In the mid- to late-1990s, it was estimated that one in three RISC microprocessors produced was a MIPS processor.
By the late 2010s, MIPS machines were still commonly used in embedded markets, including automotive, wireless router, LTE modems (mainly via MediaTek), and microcontrollers (for example the Microchip Technology PIC32M). They have mostly faded out of the personal, server, and application space.
Open Virtual Platforms (OVP) includes the freely available for non-commercial use simulator OVPsim, a library of models of processors, peripherals and platforms, and APIs which enable users to develop their own models. The models in the library are open source, written in C, and include the MIPS 4K, 24K, 34K, 74K, 1004K, 1074K, M14K, microAptiv, interAptiv, proAptiv 32-bit cores and the MIPS 64-bit 5K range of cores. These models are created and maintained by Imperas and in partnership with MIPS Technologies have been tested and assigned the MIPS-Verified mark. Sample MIPS-based platforms include both bare metal environments and platforms for booting unmodified Linux binary images. These platforms–emulators are available as source or binaries and are fast, free for non-commercial usage, and are easy to use. OVPsim is developed and maintained by Imperas and is very fast (hundreds of million of instructions per second), and built to handle multicore homogeneous and heterogeneous architectures and systems.
There is a freely available MIPS32 simulator (earlier versions simulated only the R2000/R3000) called SPIM for use in education. EduMIPS64 is a GPL graphical cross-platform MIPS64 CPU simulator, written in Java/Swing. It supports a wide subset of the MIPS64 ISA and allows the user to graphically see what happens in the pipeline when an assembly program is run by the CPU.
MARS is another GUI-based MIPS emulator designed for use in education, specifically for use with Hennessy's Computer Organization and Design.
WebMIPS is a browser-based MIPS simulator with visual representation of a generic, pipelined processor.
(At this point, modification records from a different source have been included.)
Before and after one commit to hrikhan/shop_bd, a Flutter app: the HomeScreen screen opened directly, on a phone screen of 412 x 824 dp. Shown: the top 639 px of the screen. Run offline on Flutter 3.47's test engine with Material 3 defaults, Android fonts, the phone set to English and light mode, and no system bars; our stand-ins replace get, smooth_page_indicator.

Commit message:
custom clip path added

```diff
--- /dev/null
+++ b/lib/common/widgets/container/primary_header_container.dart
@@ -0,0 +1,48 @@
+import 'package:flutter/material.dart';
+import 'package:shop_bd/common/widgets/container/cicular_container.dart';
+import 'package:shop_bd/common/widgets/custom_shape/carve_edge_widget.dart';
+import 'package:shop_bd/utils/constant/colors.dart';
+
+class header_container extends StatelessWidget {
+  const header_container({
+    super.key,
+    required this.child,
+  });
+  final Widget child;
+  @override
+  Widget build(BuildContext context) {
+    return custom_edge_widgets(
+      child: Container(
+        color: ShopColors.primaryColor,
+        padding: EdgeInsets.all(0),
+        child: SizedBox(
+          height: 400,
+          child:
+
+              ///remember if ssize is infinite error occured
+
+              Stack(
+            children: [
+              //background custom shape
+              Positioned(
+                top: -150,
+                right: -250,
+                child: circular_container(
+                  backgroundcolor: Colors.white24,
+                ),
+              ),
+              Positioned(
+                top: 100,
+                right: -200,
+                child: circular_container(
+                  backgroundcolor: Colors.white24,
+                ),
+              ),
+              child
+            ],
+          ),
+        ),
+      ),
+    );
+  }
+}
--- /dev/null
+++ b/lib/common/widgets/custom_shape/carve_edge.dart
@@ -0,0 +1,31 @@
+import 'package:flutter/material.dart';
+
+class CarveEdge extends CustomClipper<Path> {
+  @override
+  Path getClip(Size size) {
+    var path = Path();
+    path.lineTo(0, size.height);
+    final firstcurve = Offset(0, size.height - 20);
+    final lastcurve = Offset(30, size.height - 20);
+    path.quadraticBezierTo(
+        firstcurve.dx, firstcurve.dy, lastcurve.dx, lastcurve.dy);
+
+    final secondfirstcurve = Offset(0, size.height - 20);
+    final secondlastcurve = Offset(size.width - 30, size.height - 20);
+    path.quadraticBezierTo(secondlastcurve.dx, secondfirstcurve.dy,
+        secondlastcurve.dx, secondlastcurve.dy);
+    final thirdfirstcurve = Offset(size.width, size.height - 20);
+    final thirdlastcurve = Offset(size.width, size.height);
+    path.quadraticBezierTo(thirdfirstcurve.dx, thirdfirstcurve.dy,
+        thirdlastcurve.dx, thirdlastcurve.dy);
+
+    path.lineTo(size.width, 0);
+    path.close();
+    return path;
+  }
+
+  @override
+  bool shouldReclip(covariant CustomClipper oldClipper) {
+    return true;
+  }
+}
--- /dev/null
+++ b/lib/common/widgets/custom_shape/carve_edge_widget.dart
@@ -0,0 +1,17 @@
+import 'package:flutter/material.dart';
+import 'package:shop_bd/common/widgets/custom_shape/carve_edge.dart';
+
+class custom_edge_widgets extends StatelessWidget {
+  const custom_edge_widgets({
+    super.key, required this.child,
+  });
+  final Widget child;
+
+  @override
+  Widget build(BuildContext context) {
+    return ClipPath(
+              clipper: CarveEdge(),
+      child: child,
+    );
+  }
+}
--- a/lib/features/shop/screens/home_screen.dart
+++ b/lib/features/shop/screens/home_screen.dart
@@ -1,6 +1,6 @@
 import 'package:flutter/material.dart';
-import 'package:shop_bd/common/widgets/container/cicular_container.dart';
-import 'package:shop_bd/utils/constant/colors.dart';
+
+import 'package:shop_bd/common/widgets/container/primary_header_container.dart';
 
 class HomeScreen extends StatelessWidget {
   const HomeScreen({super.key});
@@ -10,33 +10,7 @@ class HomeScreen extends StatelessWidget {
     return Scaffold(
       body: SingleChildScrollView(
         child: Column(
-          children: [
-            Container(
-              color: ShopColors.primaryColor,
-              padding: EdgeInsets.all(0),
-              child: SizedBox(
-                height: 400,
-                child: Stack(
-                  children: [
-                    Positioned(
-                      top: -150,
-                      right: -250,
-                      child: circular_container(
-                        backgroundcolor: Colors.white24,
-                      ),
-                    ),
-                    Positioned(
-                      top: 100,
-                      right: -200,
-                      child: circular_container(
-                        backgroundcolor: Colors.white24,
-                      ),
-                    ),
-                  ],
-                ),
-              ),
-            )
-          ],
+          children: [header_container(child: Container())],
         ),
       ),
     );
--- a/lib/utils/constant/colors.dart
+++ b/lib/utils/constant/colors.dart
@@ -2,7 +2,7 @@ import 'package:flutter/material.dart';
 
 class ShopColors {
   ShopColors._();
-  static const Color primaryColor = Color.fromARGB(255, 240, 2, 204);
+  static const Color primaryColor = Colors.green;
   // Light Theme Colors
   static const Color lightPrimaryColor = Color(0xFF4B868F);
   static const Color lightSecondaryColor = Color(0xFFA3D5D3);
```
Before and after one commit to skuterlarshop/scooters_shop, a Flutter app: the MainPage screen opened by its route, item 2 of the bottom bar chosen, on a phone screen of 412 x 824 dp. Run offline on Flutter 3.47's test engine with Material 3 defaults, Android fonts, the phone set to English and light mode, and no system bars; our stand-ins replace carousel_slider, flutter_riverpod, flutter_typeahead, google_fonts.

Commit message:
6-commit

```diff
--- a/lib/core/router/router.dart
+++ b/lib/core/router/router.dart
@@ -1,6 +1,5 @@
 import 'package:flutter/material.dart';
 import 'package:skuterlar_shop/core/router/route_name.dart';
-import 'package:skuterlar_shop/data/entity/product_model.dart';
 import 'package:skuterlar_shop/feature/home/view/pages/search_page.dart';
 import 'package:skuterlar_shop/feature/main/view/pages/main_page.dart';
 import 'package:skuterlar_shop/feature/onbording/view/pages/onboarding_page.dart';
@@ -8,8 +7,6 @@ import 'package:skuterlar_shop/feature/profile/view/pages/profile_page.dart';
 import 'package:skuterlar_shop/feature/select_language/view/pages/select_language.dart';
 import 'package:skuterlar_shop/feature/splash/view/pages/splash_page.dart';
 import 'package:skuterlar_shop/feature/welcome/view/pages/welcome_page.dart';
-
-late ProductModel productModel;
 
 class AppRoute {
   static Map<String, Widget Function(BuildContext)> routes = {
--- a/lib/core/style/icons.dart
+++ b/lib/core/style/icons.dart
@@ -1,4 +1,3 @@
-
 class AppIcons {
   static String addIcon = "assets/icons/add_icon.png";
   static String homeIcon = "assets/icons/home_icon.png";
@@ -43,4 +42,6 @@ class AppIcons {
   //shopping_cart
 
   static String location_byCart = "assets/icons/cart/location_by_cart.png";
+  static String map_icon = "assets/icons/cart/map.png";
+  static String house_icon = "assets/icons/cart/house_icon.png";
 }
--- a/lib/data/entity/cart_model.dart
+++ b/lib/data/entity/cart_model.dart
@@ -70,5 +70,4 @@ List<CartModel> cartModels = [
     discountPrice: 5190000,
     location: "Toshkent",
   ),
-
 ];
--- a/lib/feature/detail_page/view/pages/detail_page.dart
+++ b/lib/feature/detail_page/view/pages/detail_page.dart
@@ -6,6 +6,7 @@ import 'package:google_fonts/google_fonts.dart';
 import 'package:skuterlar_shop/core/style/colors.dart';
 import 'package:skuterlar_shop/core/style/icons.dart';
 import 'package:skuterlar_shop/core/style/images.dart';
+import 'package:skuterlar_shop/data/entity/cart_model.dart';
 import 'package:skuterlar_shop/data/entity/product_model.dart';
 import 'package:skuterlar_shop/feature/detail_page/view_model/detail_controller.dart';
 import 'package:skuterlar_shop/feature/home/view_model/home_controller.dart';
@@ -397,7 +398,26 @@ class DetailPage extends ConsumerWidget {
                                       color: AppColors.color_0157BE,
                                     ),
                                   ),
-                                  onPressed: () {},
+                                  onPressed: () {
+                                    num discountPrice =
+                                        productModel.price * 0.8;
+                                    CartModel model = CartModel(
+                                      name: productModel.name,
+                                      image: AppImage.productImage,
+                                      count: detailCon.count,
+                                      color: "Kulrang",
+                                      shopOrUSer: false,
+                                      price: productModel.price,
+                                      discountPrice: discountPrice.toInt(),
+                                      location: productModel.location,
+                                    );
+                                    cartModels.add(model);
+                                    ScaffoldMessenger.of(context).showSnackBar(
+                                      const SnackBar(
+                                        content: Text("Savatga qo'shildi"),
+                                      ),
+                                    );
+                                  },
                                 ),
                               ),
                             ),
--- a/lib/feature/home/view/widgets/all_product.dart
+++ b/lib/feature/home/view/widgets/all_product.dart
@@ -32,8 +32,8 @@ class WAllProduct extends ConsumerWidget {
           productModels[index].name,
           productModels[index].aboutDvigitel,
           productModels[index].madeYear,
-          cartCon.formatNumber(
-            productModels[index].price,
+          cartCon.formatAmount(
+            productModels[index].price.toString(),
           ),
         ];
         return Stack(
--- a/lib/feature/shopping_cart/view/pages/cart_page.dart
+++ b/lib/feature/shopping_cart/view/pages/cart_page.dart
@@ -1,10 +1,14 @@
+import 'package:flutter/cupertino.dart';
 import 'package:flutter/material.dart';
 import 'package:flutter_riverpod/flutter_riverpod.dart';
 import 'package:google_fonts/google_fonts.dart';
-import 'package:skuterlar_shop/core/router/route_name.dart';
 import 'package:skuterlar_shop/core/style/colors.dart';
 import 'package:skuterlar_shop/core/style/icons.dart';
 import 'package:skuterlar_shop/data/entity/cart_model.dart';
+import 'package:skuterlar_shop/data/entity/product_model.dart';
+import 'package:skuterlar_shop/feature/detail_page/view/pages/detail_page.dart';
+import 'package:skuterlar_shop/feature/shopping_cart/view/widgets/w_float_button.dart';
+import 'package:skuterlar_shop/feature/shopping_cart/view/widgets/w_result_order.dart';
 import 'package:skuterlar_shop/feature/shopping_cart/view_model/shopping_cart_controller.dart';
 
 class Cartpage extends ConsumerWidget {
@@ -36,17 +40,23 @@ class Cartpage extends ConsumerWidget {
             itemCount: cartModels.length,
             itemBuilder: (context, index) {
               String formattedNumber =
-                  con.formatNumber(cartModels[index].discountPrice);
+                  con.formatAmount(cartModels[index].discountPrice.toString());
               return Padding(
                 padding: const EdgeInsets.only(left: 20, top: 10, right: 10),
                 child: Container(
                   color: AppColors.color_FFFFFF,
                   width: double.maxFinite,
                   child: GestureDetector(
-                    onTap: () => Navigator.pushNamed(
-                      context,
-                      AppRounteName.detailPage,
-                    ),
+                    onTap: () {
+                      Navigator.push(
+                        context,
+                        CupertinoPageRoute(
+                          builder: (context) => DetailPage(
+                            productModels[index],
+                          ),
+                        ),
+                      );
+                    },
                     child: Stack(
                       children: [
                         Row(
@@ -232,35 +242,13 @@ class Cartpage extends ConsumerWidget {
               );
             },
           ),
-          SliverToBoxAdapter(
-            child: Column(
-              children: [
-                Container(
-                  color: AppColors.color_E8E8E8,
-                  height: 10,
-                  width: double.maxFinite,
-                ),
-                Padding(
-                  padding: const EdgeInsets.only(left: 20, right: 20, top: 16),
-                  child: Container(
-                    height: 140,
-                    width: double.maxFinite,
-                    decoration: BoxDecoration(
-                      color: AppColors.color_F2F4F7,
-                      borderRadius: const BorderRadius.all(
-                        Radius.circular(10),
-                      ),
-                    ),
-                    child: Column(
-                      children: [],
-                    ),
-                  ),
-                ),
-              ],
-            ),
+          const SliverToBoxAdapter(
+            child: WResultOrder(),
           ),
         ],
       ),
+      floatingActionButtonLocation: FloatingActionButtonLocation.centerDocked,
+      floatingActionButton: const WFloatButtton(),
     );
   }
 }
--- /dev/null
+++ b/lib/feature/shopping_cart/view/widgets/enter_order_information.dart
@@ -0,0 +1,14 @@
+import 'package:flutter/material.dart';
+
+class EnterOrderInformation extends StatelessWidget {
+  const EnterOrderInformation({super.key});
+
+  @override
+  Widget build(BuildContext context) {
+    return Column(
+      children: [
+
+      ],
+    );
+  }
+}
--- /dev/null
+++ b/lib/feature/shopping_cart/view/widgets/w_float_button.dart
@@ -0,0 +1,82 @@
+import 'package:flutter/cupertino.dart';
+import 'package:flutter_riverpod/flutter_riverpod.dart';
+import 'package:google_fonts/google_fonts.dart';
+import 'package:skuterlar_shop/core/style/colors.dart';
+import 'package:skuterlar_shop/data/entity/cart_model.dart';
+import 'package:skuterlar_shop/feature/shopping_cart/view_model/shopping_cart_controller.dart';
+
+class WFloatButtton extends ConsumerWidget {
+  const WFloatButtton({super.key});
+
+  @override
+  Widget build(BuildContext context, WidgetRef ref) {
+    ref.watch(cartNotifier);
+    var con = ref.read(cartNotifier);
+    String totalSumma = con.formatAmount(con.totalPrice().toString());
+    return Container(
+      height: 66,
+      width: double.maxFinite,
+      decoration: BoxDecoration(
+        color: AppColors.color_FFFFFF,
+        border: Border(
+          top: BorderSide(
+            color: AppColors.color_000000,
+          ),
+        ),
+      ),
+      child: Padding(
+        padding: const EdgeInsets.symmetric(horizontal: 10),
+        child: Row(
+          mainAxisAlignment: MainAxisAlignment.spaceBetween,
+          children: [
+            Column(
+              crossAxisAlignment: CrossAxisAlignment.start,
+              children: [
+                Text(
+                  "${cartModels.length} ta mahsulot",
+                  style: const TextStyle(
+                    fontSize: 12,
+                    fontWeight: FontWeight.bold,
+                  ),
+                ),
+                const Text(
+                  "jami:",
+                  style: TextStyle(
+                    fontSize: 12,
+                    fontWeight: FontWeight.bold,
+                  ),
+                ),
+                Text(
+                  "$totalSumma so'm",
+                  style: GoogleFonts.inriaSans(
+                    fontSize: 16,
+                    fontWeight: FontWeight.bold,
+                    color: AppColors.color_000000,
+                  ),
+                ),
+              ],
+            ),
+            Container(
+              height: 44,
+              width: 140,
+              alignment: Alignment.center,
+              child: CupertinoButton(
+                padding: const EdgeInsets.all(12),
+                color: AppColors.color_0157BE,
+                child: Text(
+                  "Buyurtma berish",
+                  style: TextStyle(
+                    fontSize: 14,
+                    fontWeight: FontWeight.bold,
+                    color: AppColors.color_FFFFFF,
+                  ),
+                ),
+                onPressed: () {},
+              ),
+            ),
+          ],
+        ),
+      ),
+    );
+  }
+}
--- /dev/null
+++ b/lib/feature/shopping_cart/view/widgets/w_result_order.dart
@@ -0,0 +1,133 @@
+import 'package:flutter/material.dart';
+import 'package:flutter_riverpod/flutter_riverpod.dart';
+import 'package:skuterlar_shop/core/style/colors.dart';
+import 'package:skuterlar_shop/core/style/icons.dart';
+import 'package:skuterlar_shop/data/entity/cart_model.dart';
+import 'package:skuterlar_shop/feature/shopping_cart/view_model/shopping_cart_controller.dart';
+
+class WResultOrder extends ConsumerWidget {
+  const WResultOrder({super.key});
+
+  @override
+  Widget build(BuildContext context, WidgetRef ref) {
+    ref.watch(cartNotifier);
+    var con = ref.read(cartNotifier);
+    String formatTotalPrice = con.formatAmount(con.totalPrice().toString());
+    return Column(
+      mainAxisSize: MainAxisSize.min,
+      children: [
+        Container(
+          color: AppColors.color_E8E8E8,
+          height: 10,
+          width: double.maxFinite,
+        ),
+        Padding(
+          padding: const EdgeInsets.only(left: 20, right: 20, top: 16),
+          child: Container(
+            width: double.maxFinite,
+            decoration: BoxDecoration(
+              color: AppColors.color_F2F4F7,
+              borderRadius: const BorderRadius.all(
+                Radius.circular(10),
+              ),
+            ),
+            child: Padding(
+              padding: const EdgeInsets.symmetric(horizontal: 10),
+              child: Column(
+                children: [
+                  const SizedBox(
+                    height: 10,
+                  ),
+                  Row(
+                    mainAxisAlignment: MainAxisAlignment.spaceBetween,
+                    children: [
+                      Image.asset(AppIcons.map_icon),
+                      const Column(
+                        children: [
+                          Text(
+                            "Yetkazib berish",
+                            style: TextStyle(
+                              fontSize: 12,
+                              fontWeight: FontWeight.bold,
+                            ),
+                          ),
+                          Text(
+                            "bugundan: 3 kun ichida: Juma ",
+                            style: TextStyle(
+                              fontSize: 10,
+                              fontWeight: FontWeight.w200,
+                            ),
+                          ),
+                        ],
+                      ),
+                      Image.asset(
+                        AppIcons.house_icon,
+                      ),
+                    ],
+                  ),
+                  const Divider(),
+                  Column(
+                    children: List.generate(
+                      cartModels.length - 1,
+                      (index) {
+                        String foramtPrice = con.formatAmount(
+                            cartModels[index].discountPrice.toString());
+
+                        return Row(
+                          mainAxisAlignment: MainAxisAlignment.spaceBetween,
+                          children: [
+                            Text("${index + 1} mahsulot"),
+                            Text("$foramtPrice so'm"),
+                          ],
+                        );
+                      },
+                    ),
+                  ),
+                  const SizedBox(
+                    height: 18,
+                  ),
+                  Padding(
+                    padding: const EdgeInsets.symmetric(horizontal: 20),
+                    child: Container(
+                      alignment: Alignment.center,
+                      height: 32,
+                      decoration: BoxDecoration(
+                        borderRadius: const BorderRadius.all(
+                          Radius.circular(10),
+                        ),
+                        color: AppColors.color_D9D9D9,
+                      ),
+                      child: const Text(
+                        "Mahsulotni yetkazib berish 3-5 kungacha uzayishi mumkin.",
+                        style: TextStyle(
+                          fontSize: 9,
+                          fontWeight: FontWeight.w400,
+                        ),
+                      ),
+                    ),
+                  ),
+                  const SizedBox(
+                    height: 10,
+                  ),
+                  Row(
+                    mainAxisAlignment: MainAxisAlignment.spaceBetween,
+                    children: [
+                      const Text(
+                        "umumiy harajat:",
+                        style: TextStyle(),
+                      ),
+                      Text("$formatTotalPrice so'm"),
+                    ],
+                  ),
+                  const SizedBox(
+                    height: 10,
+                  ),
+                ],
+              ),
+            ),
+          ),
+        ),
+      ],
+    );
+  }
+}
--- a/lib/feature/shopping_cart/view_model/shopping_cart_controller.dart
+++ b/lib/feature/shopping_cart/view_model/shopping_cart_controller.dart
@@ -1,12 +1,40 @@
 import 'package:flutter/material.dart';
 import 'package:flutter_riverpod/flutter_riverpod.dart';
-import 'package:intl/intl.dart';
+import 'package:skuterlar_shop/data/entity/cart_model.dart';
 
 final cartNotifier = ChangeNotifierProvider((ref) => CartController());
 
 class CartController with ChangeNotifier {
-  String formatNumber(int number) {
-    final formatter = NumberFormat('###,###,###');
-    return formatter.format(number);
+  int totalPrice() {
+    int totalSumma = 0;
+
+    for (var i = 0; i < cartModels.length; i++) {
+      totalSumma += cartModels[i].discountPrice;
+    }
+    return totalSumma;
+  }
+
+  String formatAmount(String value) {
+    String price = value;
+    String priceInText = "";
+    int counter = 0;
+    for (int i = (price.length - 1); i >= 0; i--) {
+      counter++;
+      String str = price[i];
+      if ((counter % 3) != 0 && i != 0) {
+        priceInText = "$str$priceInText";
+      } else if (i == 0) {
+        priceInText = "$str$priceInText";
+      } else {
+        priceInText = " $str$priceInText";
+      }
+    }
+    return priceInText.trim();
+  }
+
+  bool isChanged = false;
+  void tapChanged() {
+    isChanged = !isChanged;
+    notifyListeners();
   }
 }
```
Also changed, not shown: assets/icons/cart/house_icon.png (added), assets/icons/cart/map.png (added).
This simulator is quite useful for register tracking during step by step execution.
QtMips provides simple 5-stages pipeline visualization as well as cache principle visualization for basic computer architectures courses. Windows, Linux, macOS and online version is available.
More advanced free emulators are available from the GXemul (formerly known as the mips64emul project) and QEMU projects. These emulate the various MIPS III and IV microprocessors in addition to entire computer systems which use them.
Commercial simulators are available especially for the embedded use of MIPS processors, for example Wind River Simics (MIPS 4Kc and 5Kc, PMC RM9000, QED RM7000, Broadcom/Netlogic ec4400, Cavium Octeon I), Imperas (all MIPS32 and MIPS64 cores), VaST Systems (R3000, R4000), and CoWare (the MIPS4KE, MIPS24K, MIPS25Kf and MIPS34K).
The Creator simulatoris portable and allows the user to learn various assembly languages of different processors (Creator has examples with an implementation of MIPS32 and RISC-V instructions).
WepSIM is a browser-based simulator where a subset of MIPS instructions are micro-programmed. This simulator is very useful in order to learn how a CPU works (microprogramming, MIPS routines, interruptions, system calls, etc.)
R-type is short for register-type. R-type instructions use three registers as operands: two as sources, and one as a destination.
((cite web)): CS1 maint: archived copy as title (link) (source)
((cite web)): CS1 maint: url-status (link)